── Data supplied ──

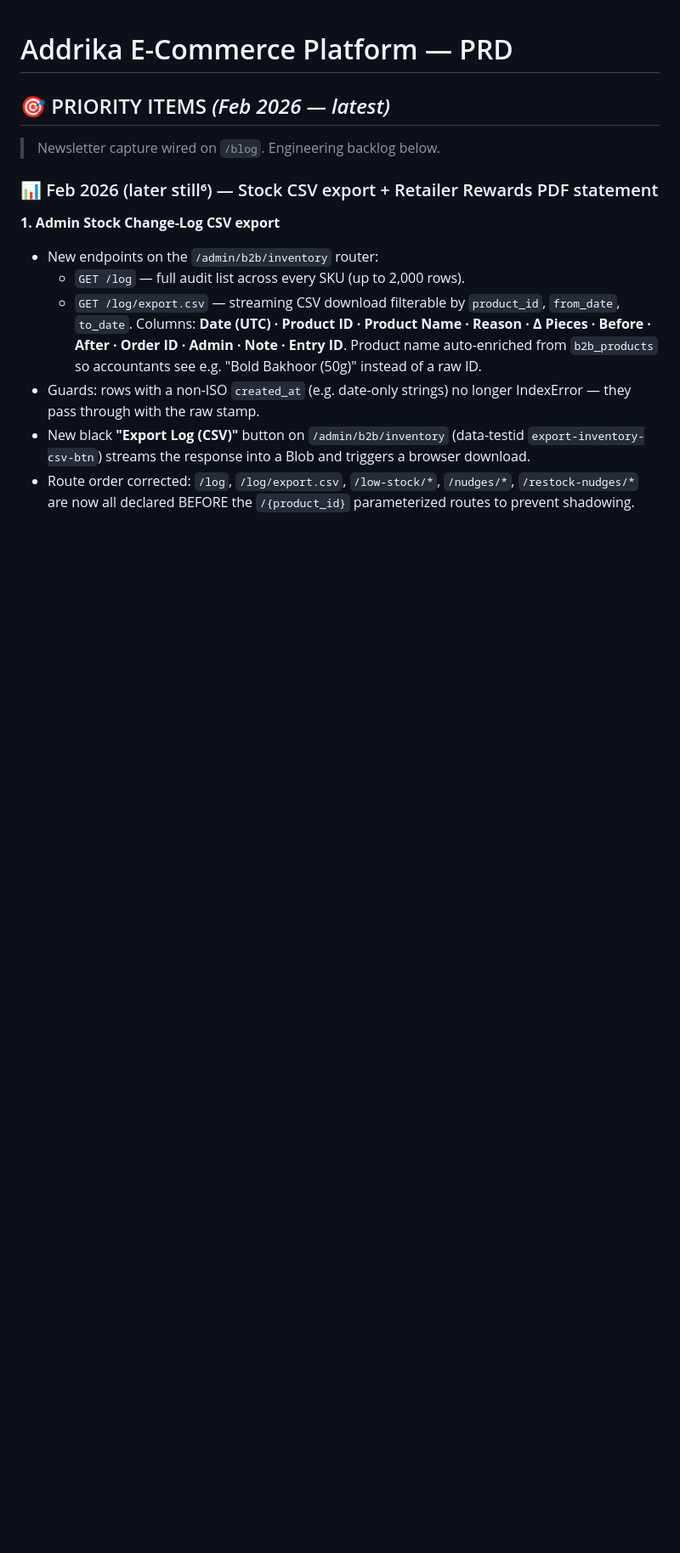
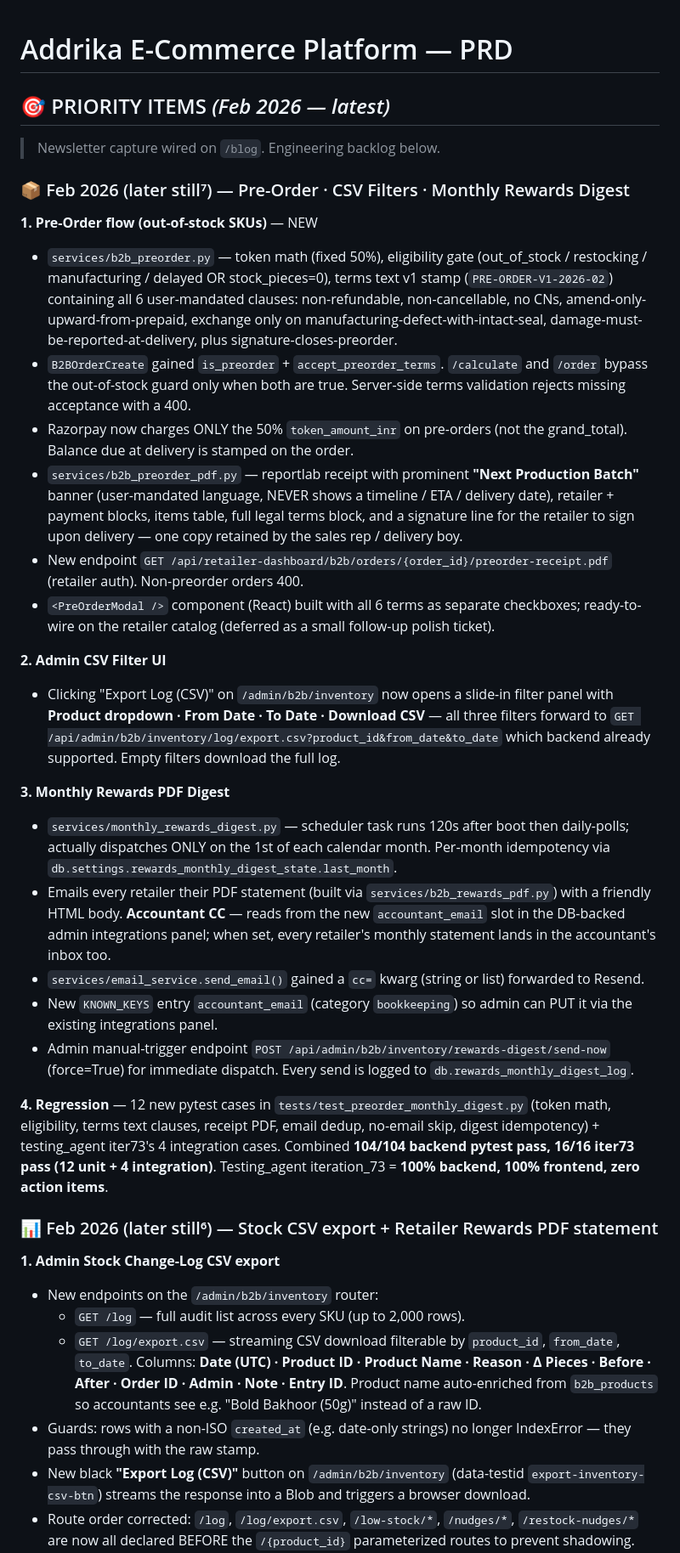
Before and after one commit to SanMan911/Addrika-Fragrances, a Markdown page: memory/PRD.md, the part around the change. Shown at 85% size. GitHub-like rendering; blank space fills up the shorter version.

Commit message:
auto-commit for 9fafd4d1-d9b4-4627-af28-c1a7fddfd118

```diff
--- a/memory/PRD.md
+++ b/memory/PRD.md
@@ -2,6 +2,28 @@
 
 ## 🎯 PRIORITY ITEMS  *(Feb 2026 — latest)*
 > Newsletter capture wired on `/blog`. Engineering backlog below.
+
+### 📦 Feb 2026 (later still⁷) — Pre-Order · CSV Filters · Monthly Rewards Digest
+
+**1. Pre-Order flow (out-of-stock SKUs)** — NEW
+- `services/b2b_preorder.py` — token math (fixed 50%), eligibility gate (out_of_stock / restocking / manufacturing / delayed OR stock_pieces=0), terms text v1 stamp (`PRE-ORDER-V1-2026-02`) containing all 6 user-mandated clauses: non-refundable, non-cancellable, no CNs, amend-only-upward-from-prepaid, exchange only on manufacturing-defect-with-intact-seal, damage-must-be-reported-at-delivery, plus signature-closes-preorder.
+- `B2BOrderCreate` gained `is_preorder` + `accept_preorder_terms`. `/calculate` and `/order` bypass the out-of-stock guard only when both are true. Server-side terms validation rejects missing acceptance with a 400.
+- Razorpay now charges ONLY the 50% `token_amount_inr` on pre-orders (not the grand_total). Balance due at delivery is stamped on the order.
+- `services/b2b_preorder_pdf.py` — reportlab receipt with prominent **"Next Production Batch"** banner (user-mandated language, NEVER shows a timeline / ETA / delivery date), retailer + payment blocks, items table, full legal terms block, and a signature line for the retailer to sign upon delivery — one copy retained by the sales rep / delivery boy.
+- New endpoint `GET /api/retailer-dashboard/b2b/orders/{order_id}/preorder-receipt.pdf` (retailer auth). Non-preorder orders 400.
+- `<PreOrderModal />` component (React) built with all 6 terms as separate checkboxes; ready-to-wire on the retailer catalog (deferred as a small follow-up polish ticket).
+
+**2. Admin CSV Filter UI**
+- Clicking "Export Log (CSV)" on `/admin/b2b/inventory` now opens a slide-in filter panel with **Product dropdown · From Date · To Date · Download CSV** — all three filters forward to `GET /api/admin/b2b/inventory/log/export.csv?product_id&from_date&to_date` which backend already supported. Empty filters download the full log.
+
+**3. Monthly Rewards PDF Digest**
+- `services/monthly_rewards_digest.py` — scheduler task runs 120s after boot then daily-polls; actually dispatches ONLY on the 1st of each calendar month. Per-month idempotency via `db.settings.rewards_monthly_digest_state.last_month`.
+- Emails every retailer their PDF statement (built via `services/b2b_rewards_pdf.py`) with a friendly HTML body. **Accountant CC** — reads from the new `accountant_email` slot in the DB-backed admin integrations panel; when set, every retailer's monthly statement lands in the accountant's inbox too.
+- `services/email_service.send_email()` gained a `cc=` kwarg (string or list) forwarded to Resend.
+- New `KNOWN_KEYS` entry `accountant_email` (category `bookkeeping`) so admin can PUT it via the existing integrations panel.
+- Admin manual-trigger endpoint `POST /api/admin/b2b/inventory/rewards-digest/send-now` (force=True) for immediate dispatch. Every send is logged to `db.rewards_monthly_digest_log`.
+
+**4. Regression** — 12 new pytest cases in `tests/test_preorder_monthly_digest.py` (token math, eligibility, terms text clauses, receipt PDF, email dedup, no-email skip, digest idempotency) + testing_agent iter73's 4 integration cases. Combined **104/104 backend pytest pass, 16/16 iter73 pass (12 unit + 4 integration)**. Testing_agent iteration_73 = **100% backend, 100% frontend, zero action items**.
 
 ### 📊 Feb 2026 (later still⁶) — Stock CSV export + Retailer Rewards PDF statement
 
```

───
── Data supplied ──

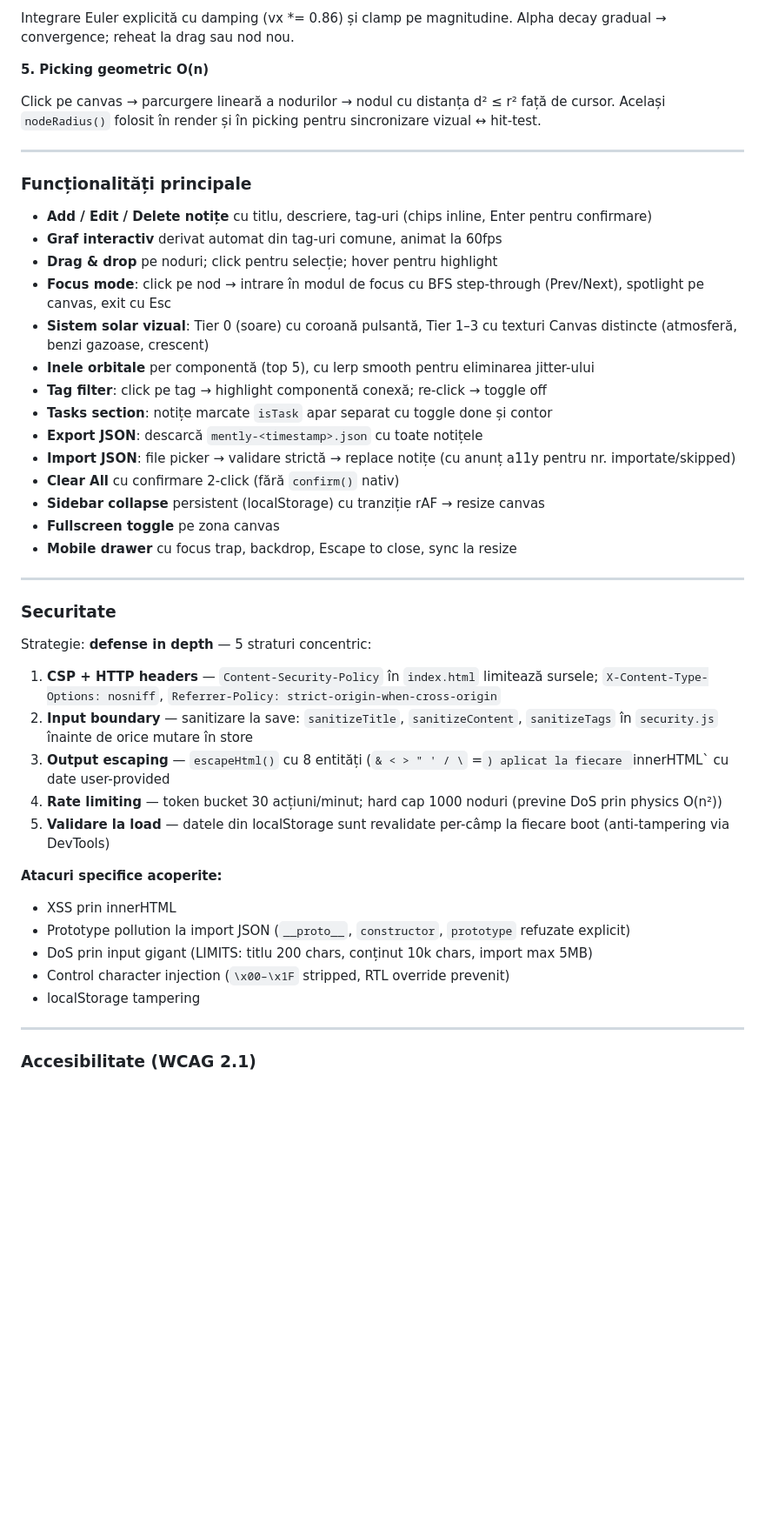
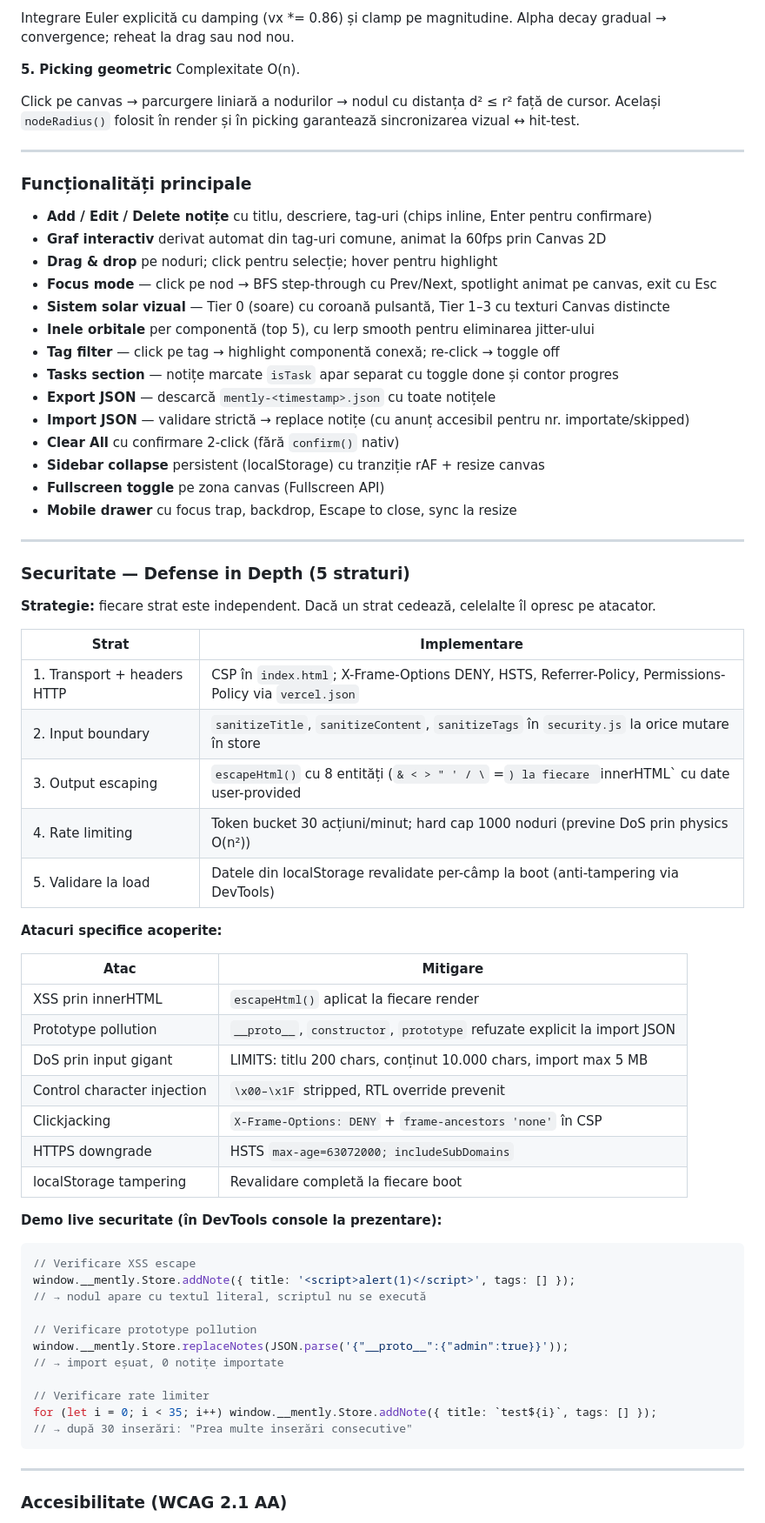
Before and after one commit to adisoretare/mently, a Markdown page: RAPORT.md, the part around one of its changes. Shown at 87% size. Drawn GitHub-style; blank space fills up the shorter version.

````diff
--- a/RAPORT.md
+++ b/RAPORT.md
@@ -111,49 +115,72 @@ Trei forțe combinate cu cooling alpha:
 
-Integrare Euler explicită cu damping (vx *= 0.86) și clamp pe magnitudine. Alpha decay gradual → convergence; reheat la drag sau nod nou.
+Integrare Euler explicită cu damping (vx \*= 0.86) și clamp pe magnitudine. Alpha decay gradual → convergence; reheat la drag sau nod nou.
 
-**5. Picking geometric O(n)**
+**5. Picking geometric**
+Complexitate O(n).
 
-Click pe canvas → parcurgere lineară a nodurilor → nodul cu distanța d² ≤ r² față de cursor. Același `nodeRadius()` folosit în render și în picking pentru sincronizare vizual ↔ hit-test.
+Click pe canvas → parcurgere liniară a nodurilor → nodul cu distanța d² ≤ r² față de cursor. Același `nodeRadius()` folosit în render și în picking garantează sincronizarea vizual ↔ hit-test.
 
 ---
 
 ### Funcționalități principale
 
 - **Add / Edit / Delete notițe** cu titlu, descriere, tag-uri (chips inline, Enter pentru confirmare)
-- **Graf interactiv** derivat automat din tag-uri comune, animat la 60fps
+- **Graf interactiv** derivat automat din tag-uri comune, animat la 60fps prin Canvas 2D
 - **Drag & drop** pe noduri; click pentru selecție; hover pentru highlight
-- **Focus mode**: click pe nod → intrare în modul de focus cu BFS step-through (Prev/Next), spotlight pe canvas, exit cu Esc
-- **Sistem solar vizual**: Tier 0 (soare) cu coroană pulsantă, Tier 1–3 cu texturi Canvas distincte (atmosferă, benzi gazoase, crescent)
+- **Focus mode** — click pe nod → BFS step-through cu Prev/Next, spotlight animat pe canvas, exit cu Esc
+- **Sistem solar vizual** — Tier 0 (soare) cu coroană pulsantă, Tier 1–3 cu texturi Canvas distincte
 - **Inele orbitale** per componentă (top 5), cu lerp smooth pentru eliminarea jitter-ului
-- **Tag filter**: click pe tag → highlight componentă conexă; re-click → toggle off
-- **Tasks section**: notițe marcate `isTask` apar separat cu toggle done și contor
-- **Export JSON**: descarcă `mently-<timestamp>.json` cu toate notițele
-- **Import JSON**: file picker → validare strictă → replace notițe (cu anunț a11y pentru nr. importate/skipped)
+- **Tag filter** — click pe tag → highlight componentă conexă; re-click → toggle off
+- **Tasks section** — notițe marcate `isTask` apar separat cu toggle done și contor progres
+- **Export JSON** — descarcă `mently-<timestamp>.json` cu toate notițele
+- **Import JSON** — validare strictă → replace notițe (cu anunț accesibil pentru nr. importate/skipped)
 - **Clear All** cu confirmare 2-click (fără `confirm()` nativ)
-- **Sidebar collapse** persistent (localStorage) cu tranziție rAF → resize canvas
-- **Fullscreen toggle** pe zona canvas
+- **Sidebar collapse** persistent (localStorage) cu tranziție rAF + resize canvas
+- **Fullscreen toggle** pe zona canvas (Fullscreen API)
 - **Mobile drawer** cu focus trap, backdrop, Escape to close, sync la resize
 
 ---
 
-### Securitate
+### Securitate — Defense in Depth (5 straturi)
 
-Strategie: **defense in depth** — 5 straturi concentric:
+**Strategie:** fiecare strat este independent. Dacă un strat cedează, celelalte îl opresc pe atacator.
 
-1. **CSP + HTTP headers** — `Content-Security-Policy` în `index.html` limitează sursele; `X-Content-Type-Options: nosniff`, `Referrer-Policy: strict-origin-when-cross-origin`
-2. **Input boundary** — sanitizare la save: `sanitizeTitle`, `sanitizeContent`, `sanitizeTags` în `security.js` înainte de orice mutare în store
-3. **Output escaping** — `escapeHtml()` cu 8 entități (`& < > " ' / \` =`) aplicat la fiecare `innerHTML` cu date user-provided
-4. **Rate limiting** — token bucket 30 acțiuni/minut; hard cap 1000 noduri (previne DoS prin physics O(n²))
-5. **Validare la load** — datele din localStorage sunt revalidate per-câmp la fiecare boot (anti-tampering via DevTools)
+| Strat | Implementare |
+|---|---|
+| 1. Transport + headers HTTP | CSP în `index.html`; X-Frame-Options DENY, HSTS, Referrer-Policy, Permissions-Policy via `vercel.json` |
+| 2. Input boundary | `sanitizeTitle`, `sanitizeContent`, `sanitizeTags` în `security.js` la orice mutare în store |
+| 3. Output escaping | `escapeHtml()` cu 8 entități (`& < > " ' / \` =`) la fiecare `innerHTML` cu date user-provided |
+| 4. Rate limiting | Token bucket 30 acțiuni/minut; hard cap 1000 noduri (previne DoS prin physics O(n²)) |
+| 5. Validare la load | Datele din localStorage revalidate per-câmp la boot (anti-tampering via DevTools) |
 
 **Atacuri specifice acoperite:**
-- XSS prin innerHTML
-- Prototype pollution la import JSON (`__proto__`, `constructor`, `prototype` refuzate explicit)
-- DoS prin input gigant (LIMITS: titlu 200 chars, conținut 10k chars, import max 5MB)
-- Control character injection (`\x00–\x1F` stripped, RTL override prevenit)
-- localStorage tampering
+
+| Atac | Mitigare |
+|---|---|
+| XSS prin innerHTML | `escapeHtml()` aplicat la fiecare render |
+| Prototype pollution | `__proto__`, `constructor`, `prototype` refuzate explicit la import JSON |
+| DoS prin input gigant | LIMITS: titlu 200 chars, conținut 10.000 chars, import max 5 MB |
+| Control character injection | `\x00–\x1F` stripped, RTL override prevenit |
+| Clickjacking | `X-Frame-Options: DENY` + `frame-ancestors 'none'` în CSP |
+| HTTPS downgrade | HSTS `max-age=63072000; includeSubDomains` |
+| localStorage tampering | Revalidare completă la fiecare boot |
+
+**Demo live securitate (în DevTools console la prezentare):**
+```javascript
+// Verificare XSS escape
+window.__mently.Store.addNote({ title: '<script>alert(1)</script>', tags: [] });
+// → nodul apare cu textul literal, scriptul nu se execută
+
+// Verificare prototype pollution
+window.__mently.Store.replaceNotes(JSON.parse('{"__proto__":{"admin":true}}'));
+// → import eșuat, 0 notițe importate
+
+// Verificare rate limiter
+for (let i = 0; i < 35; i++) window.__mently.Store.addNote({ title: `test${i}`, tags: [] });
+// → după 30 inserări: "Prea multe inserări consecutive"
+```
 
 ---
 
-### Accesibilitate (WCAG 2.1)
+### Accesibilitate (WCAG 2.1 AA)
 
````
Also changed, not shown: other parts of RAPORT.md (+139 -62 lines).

───

— Task —
Find and copy each line above that includes the string "built".

— Response area —
+- `<PreOrderModal />` component (React) built with all 6 terms as separate checkboxes; ready-to-wire on the retailer catalog (deferred as a small follow-up polish ticket).
+- Emails every retailer their PDF statement (built via `services/b2b_rewards_pdf.py`) with a friendly HTML body. **Accountant CC** — reads from the new `accountant_email` slot in the DB-backed admin integrations panel; when set, every retailer's monthly statement lands in the accountant's inbox too.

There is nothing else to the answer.